> [Problem to solve]: Please return every line in the entries below with the word "window" in it.

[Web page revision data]
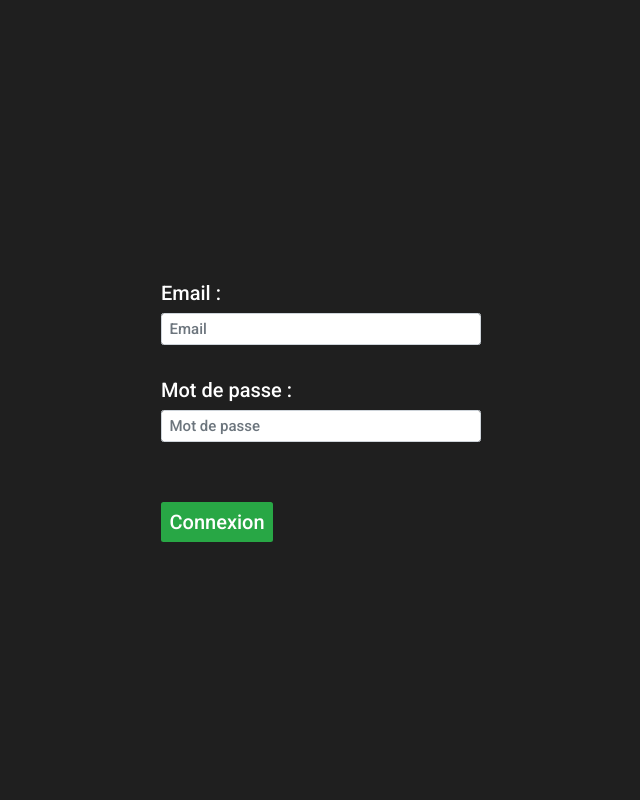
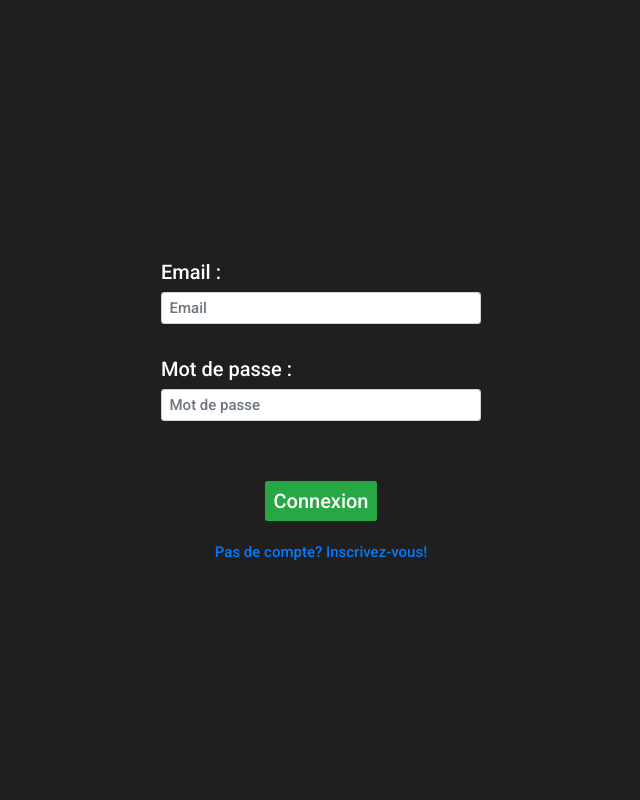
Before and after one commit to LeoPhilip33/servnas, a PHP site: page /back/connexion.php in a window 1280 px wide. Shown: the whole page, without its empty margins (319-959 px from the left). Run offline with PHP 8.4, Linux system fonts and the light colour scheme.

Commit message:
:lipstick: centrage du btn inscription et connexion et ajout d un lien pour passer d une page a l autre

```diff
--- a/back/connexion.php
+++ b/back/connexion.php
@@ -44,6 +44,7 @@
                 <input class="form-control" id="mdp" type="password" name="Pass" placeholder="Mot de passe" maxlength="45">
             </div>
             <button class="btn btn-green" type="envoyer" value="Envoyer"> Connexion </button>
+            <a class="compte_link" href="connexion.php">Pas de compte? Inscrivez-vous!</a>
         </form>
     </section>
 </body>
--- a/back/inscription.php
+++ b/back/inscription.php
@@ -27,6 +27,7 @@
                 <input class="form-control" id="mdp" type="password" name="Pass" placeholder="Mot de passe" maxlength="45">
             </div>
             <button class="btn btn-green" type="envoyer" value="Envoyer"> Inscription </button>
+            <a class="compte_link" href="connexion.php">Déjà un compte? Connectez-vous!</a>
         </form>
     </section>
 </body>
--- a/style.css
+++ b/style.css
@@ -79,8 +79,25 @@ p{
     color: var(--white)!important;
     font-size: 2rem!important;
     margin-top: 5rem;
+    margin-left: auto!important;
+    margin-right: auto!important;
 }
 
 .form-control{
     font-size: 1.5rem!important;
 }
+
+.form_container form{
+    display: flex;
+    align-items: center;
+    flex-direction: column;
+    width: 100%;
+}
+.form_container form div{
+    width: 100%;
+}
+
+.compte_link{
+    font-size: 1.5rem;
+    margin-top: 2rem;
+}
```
* * *
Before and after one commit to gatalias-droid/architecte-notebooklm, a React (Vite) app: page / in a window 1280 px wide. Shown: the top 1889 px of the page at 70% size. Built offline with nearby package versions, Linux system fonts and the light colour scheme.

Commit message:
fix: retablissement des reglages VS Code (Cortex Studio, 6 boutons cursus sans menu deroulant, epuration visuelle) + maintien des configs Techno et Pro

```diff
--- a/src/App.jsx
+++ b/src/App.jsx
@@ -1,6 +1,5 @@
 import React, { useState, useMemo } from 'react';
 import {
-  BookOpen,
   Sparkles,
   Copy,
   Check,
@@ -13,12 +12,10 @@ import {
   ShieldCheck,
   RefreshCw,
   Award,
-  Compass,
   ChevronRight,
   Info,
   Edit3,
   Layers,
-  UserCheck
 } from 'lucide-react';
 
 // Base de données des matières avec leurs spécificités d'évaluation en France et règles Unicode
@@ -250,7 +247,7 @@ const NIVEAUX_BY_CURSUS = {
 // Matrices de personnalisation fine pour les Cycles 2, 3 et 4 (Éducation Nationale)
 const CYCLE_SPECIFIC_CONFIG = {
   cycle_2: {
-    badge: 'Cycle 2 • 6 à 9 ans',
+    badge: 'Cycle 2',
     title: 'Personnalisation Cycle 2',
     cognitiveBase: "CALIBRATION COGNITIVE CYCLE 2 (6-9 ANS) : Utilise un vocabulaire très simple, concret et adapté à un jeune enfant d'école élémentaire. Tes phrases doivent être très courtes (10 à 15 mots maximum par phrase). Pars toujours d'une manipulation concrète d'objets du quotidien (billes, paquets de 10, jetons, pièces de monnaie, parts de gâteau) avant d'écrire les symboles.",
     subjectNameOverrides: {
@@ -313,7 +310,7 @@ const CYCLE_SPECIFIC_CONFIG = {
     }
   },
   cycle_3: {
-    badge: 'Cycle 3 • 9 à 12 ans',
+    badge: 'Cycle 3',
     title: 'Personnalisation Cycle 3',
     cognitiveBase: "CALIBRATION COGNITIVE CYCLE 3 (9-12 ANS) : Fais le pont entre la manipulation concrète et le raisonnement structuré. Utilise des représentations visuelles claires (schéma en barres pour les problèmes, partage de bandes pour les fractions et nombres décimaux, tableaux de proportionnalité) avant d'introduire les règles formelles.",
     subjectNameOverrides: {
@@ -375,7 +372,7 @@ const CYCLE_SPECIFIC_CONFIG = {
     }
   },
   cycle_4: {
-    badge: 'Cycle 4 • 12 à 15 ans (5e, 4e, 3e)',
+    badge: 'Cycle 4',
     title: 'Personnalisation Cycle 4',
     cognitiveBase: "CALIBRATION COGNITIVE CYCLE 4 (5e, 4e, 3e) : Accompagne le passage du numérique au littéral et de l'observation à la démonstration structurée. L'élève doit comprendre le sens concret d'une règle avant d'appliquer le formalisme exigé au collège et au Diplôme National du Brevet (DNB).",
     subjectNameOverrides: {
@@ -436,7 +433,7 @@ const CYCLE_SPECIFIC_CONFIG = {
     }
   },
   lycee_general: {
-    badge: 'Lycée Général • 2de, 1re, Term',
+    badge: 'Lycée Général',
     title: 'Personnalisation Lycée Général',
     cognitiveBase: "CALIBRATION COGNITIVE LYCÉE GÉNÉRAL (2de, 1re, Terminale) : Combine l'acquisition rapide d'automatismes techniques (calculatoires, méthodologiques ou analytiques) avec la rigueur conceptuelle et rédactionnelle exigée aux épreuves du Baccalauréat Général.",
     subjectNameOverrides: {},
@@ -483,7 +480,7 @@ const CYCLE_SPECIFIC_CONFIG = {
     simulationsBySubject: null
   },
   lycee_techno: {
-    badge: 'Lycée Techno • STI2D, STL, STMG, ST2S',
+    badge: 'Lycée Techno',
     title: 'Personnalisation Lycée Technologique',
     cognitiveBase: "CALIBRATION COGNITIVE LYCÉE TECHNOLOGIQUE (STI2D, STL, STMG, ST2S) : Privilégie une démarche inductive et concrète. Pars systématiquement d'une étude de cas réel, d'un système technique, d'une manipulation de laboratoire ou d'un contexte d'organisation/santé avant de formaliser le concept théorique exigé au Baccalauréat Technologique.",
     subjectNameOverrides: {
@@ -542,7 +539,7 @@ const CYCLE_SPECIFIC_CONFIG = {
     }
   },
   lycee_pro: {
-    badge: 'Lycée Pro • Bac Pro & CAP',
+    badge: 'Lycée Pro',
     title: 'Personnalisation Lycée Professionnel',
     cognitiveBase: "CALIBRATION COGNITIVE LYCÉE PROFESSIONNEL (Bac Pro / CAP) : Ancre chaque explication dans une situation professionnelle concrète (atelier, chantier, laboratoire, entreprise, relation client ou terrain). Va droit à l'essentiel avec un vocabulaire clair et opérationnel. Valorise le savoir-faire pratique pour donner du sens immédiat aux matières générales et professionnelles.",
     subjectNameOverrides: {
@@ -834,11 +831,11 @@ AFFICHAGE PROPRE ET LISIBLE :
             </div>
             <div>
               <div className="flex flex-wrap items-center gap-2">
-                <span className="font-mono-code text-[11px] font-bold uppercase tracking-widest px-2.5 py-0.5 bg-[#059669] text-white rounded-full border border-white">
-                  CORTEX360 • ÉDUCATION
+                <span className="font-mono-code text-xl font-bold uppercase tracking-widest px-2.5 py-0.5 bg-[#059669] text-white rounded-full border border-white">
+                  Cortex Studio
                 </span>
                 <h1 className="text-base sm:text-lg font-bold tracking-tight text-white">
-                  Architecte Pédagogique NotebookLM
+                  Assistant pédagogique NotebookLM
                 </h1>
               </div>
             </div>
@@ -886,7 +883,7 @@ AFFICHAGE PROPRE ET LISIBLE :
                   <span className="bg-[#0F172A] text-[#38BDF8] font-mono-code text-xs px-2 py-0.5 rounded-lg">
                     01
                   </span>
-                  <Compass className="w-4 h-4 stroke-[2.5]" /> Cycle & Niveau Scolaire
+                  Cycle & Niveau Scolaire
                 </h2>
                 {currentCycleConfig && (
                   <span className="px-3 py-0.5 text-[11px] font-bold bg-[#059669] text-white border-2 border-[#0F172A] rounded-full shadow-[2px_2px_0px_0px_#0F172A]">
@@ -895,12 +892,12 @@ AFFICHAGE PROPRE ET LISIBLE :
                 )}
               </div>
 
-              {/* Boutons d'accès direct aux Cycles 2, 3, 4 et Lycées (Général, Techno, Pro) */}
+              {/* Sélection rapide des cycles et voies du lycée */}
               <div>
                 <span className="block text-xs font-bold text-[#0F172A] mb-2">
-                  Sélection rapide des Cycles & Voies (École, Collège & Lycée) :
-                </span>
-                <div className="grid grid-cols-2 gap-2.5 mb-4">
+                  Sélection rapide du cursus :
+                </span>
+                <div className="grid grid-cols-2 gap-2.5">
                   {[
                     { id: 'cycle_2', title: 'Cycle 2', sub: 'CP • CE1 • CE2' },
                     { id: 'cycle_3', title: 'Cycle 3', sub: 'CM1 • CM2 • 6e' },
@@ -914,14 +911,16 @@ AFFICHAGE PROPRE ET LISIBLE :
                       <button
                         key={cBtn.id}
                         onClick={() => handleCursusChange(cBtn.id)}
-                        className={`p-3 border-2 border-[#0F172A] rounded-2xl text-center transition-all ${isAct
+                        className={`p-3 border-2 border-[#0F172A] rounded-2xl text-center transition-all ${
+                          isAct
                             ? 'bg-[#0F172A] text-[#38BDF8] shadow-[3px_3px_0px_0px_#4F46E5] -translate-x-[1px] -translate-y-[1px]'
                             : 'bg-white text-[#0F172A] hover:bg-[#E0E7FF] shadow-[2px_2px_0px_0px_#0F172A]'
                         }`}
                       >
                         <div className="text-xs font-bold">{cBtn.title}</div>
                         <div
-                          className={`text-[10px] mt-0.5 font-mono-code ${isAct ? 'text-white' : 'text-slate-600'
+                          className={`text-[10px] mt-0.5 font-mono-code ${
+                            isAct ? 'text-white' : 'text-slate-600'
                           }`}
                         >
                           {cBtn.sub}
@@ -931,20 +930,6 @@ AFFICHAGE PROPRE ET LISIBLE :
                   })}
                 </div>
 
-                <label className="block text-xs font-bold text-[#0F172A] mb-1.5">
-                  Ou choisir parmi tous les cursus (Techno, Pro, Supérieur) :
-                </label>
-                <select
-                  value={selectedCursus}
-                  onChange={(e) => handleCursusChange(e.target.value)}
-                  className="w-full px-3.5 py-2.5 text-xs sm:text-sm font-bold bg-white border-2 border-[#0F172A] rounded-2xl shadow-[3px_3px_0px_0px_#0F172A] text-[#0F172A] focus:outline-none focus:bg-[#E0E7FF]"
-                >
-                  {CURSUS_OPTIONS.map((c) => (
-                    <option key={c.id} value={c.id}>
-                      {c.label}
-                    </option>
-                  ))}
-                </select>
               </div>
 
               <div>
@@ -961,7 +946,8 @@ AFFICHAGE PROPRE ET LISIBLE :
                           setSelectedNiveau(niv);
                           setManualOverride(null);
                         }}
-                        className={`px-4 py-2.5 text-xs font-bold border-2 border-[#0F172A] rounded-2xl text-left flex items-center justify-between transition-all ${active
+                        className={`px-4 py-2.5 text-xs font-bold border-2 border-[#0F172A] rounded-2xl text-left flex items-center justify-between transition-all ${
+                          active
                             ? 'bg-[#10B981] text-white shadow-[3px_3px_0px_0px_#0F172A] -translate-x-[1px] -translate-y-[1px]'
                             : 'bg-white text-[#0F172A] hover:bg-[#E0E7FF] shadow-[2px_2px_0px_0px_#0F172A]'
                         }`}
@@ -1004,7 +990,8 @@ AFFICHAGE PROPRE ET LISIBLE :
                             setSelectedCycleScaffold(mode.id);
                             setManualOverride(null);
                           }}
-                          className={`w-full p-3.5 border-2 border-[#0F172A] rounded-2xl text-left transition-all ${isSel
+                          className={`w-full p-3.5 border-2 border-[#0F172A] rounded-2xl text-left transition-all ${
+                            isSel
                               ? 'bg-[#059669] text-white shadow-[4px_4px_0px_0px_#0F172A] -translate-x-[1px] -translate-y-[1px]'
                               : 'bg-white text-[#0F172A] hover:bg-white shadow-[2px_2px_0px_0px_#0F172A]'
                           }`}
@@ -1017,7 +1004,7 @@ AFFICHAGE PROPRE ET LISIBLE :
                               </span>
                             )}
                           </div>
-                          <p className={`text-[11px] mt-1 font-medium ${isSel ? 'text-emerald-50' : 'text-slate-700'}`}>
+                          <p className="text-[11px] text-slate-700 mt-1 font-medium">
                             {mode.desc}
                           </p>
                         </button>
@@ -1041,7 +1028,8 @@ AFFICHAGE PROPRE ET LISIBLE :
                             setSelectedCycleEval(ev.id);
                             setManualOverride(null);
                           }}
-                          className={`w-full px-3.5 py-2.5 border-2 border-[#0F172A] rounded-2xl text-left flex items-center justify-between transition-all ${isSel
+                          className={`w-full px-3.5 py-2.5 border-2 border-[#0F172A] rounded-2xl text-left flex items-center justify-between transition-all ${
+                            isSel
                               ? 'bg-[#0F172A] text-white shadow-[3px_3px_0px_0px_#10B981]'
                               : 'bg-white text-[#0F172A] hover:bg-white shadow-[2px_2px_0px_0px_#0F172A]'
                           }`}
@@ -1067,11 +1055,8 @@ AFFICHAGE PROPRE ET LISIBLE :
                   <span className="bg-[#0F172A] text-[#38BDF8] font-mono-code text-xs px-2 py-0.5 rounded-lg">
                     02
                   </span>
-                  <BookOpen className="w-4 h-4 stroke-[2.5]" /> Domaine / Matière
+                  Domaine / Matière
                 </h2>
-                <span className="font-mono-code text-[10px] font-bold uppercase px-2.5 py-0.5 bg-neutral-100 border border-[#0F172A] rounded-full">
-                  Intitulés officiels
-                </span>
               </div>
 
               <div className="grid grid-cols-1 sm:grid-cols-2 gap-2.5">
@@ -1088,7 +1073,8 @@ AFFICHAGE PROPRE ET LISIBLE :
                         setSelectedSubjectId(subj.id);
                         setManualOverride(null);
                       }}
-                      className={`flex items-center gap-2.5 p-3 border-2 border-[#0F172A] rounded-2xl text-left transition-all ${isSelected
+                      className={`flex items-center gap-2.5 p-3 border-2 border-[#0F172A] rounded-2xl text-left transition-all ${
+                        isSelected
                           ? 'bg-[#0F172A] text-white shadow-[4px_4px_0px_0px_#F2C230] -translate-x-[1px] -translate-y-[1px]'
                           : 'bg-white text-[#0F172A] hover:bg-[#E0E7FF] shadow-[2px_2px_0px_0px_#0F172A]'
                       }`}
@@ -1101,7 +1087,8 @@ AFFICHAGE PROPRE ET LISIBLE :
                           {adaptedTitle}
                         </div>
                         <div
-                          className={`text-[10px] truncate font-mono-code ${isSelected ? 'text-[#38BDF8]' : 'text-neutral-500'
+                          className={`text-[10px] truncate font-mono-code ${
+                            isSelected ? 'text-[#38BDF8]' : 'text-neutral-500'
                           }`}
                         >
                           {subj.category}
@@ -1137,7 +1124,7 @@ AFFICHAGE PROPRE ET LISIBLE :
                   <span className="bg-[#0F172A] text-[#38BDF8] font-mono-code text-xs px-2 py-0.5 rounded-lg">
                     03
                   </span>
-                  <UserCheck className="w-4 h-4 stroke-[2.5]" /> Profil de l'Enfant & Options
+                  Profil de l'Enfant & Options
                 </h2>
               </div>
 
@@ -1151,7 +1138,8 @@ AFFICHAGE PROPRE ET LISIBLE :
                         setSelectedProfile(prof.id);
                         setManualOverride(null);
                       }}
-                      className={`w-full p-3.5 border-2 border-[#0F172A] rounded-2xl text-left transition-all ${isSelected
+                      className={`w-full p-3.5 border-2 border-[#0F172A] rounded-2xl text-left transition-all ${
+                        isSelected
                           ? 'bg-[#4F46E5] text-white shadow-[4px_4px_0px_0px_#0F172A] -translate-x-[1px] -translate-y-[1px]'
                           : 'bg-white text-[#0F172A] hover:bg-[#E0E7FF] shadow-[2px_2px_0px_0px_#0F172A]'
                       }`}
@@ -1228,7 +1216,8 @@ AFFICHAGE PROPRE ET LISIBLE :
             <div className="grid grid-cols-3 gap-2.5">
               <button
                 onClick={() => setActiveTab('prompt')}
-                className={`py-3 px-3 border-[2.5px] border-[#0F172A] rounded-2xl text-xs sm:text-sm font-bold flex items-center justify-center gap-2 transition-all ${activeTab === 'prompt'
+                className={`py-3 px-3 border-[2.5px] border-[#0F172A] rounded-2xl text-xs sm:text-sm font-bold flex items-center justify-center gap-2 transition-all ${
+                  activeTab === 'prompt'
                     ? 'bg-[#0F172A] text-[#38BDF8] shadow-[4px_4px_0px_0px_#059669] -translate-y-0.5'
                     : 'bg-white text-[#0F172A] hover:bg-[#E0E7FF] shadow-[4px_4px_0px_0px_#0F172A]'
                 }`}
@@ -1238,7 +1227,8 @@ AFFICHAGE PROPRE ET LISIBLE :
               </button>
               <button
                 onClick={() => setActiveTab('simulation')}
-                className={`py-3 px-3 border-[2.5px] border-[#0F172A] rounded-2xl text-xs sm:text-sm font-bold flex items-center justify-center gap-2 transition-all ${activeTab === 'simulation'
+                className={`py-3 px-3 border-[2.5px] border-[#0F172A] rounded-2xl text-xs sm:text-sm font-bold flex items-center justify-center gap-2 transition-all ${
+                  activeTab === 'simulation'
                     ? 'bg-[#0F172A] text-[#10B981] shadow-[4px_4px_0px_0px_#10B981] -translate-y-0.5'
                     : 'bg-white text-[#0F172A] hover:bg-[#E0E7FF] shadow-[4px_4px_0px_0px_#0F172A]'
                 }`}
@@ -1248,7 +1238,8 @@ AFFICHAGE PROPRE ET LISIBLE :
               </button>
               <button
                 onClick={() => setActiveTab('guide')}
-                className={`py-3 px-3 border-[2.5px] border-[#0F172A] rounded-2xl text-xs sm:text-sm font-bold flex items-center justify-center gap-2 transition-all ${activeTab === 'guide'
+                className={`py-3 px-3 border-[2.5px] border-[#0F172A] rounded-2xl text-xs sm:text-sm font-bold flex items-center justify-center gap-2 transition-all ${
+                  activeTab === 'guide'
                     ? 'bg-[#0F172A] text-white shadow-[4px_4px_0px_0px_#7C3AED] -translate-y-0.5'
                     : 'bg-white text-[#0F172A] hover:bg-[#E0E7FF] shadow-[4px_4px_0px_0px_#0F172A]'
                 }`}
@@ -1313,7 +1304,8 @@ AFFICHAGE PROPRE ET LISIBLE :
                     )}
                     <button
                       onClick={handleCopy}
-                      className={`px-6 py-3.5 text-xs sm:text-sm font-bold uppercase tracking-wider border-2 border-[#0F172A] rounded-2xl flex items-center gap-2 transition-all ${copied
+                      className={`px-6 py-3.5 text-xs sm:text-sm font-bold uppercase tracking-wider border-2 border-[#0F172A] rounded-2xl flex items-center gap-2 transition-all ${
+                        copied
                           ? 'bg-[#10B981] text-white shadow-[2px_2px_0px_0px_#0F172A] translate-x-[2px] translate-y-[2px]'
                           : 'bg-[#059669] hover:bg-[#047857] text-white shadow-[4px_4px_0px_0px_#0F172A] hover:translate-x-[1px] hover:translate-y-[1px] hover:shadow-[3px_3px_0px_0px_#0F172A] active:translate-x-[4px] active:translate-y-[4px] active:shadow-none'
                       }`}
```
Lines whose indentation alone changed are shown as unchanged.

> [Answer box]:
Before and after one commit to LeoPhilip33/servnas, a PHP site: page /back/connexion.php in a window 1280 px wide. Shown: the whole page, without its empty margins (319-959 px from the left). Run offline with PHP 8.4, Linux system fonts and the light colour scheme.
Before and after one commit to gatalias-droid/architecte-notebooklm, a React (Vite) app: page / in a window 1280 px wide. Shown: the top 1889 px of the page at 70% size. Built offline with nearby package versions, Linux system fonts and the light colour scheme.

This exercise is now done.